Henry Murray describes his belief that the world will not be able to progress and escape the threat of atomic war until a synthesized philosophy of eastern and western ideals can be adopted by thousands, and a world government achieved.

Hudson Hoagland describes the importance of science and democracy and how they work together.

Kate Holliday describes her beliefs in the brotherhood of humanity, in the right to freedom of worship, and in the Golden rule.

Lord Oaksey emphasizes the importance of keeping one's values strong but simple so that they may remain solid, and also to be conscious of right and wrong, and also to be aware of opportunity or "luck," then concludes with a poem by Adam Lindsey Gordon.

Robert Stacy-Judd relates an experience from early in his career when unemployment left him homeless and in despair; however, rather than taking his own life, he had the opportunity to prevent another from committing suicide, establishing his faith in divine help, prayer, and a sense of humor.

Violet Bonham Carter describes her Prime Minister father's influence on her life; and states her belief in the "absolute value of truth," in the diverse means (religion, philosophy, poetry, nature) of arriving at that truth, and in the courage to think honestly.

Lost Theaters of Somerville: Ruth Stott Interview

Peter Ustinov describes his belief that organized religion is oppressive, and that doubt, liberalism, the individual, moral courage, and the privacy of the human conscience are all essential to avoid religious oppression.

Aldous Huxley describes his belief that the ideal society towards which he must strive is one that reduces the number of temptations for its citizens. This episode is a rebroadcast of an earlier airing.

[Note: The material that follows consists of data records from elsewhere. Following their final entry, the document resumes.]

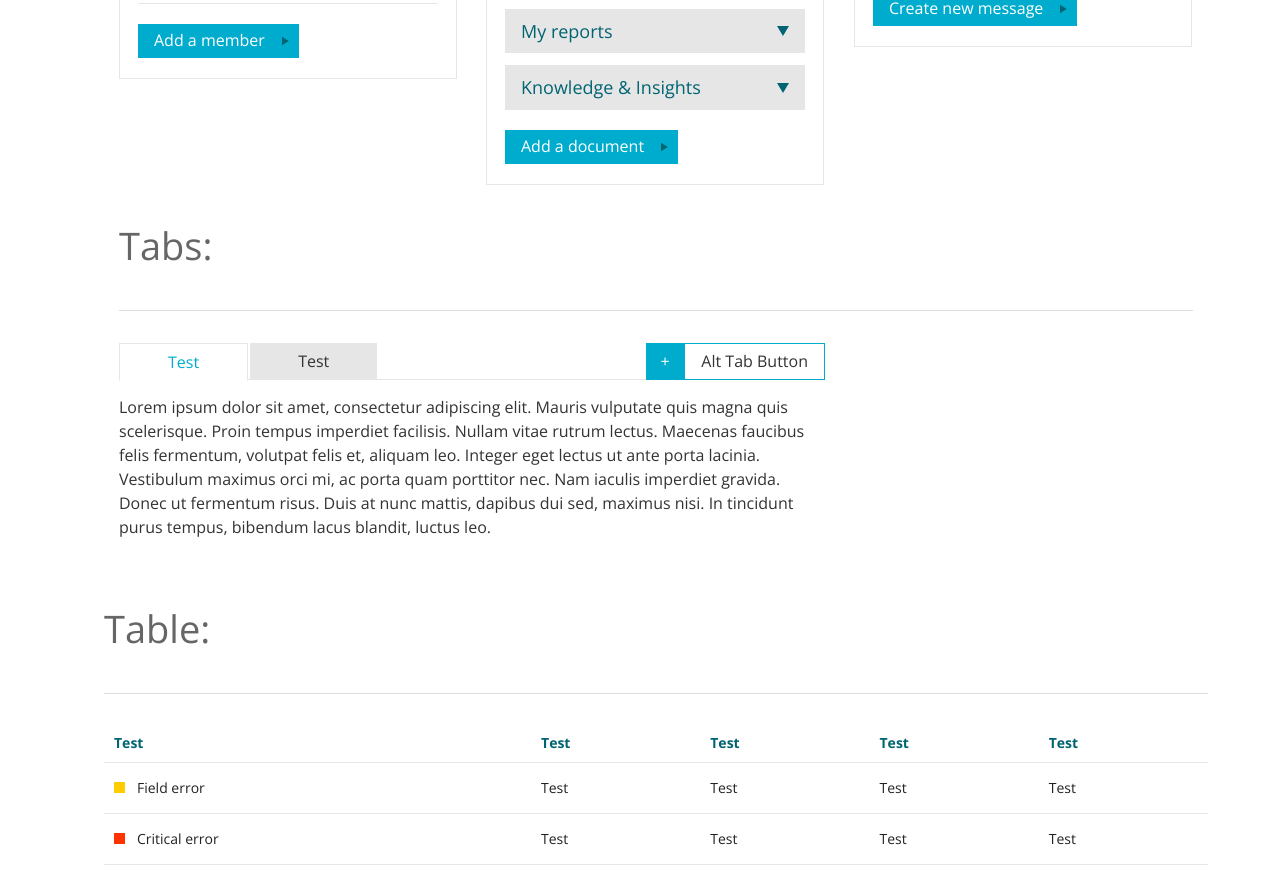
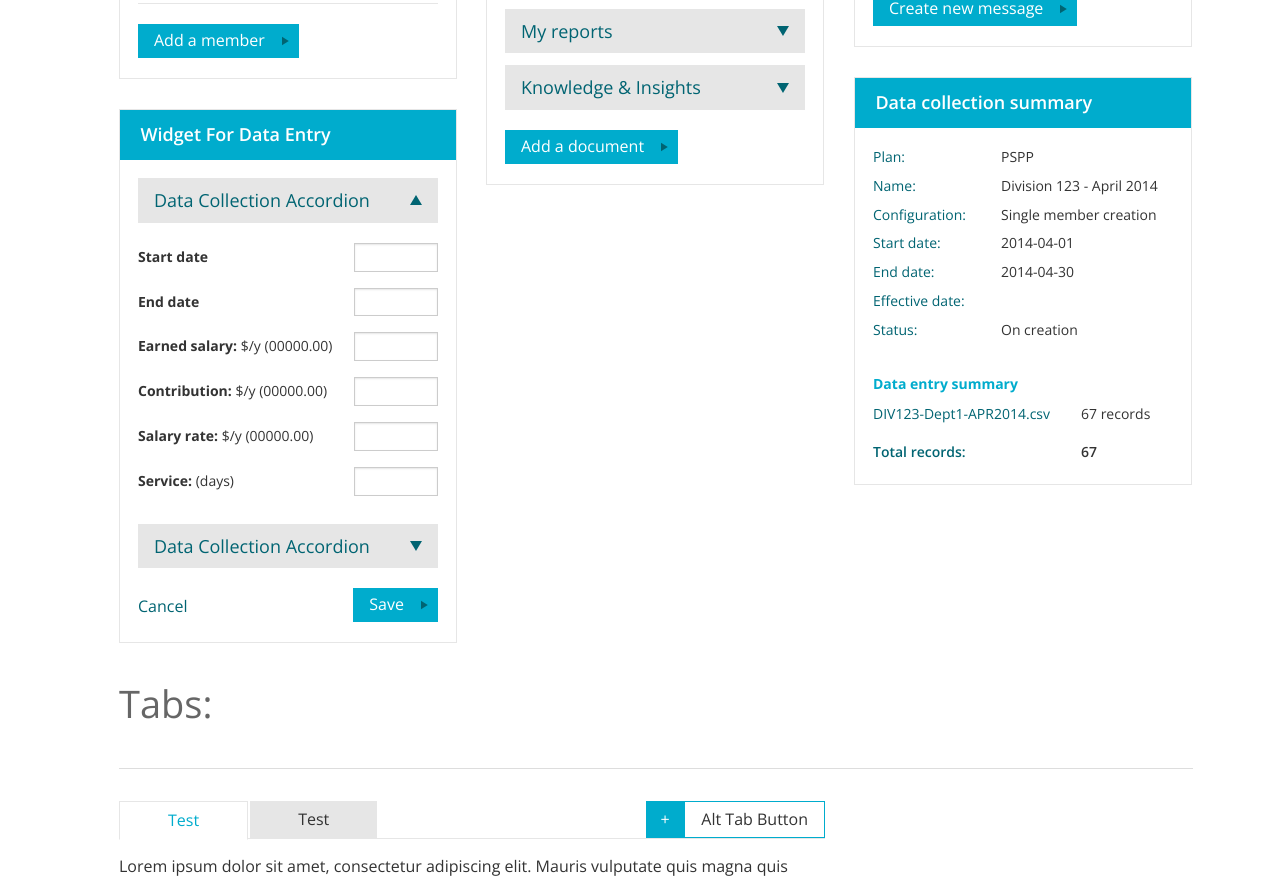
Before and after one commit to Deecipher/ms-ariel, a website: page kitchen-sink.html in a window 1280 px wide. Shown: the part 3555-4432 px from the top of the page. Drawn offline with nearby package versions, Linux system fonts and the light colour scheme.

Commit message:
Add Remaining Widgets to Kitchen Sink

```diff
--- a/kitchen-sink.html
+++ b/kitchen-sink.html
@@ -792,6 +792,99 @@
 						</div>
 					</div>
 				</div>
+				<div class="widget-container large-4 columns">
+					<div class="widget">
+						<h2>Data collection summary</h2>
+						<div class="content data-input total-summary">
+							<ul class="key1">
+								<li>Plan:</li>
+								<li>Name:</li>
+								<li>Configuration:</li>
+								<li>Start date:</li>
+								<li>End date:</li>
+								<li>Effective date:</li>
+								<li>Status:</li>
+							</ul>
+							<ul class="data1">
+								<li>PSPP</li>
+								<li>Division 123 - April 2014</li>
+								<li>Single member creation</li>
+								<li>2014-04-01</li>
+								<li>2014-04-30</li>
+								<li>&nbsp;</li>
+								<li>On creation</li>
+							</ul>
+							<div class="subtitle">Data entry summary</div>
+							<ul class="key2">
+								<li>DIV123-Dept1-APR2014.csv</li>
+								<li class="total">Total records:</li>
+							</ul>
+							<ul class="data2">
+								<li>67 records</li>
+								<li class="total">67</li>
+							</ul>
+						</div>
+					</div>
+				</div>
+				<div id="data-entry" class="widget-container large-4 columns">
+					<div class="widget">
+						<h2>Widget For Data Entry</h2>
+						<div class="content data-summary line-summary accordions">
+							<dl data-accordion="" class="accordion">
+								<dd class="accordion-navigation active">
+									<a href="#panel1b" class="tab-panel">Data Collection Accordion</a>
+									<div class="content active" id="panel1b">
+										<ul class="key1">
+											<li><b>Start date</b></li>
+											<li><b>End date</b></li>
+											<li><b>Earned salary:</b> $/y (00000.00)</li>
+											<li><b>Contribution:</b> $/y (00000.00)</li>
+											<li><b>Salary rate:</b>  $/y (00000.00)</li>
+											<li><b>Service:</b> (days)</li>
+										</ul>
+										<ul class="data1">
+											<li><input type="text"></li>
+											<li><input type="text"></li>
+											<li><input type="text"></li>
+											<li><input type="text"></li>
+											<li><input type="text"></li>
+											<li><input type="text"></li>
+										</ul>
+									</div>
+								</dd>
+								<dd class="accordion-navigation">
+									<a href="#panel2b" class="tab-panel">Data Collection Accordion</a>
+									<div class="content" id="panel2b">
+										<ul class="key1">
+											<li><b>Start date</b></li>
+											<li><b>End date</b></li>
+											<li><b>Earned salary:</b> $/y (00000.00)</li>
+											<li><b>Contribution:</b> $/y (00000.00)</li>
+											<li><b>Salary rate:</b>  $/y (00000.00)</li>
+											<li><b>Service:</b> (days)</li>
+										</ul>
+										<ul class="data1">
+											<li><input type="text"></li>
+											<li><input type="text"></li>
+											<li><input type="text"></li>
+											<li><input type="text"></li>
+											<li><input type="text"></li>
+											<li><input type="text"></li>
+										</ul>
+									</div>
+								</dd>
+							</dl>
+							<div class="row">
+								<div class="medium-6 columns">
+									<div class="close-line-summary cancel">Cancel</div>
+								</div>
+								<div class="medium-6 columns text-right">
+									<div class="ms-portal-button close-line-summary">Save</div>
+								</div>
+							</div>
+						</div>
+					</div>
+				</div>
 			</div>
 		</div><!-- End Widget Container -->
 
```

William Dalrymple lecture entitled "Return of a King: Shah Shuja and the First Anglo-Afghan War 1839-42"

Margery Fry describes her belief in both Schweitzers reverence for life as well as a "reverence for truth" and how application of these beliefs will lead to the self's service to the "not-self" (other people).

Charles Wilson, Sir Winston Churchill's personal physician, recounts how one judged a person during World War I and the importance of altruism and selflessness to determining a person's character.

Edwin Gerschefski describes how he realized that both his beliefs and compositional style were really the products of other people's thoughts, and he recounts how he came to discover and listen to his own voice.

Lord Casson describes his appreciation and preference for the simple pleasures he derives from life, art and family, and expresses his relative disinterest in religion and politics.

Robert Travers, Assoc. Professor, Department of History, Cornell University. Lecture entitled "The Connected World of Haji Mustapha: an informer to the British in eighteenth century Bengal"

Partha Chatterjee lecture entitled "Early Modern Absolutism in 18th Century India"

Interview conducted 2/25/05 at the Baptist Church, W. Springfield by Gwynne Langley and Toryn Miller-Stevens. Present were Lois Pinton, Toryn Miller-Stevens and Gwynne Langley.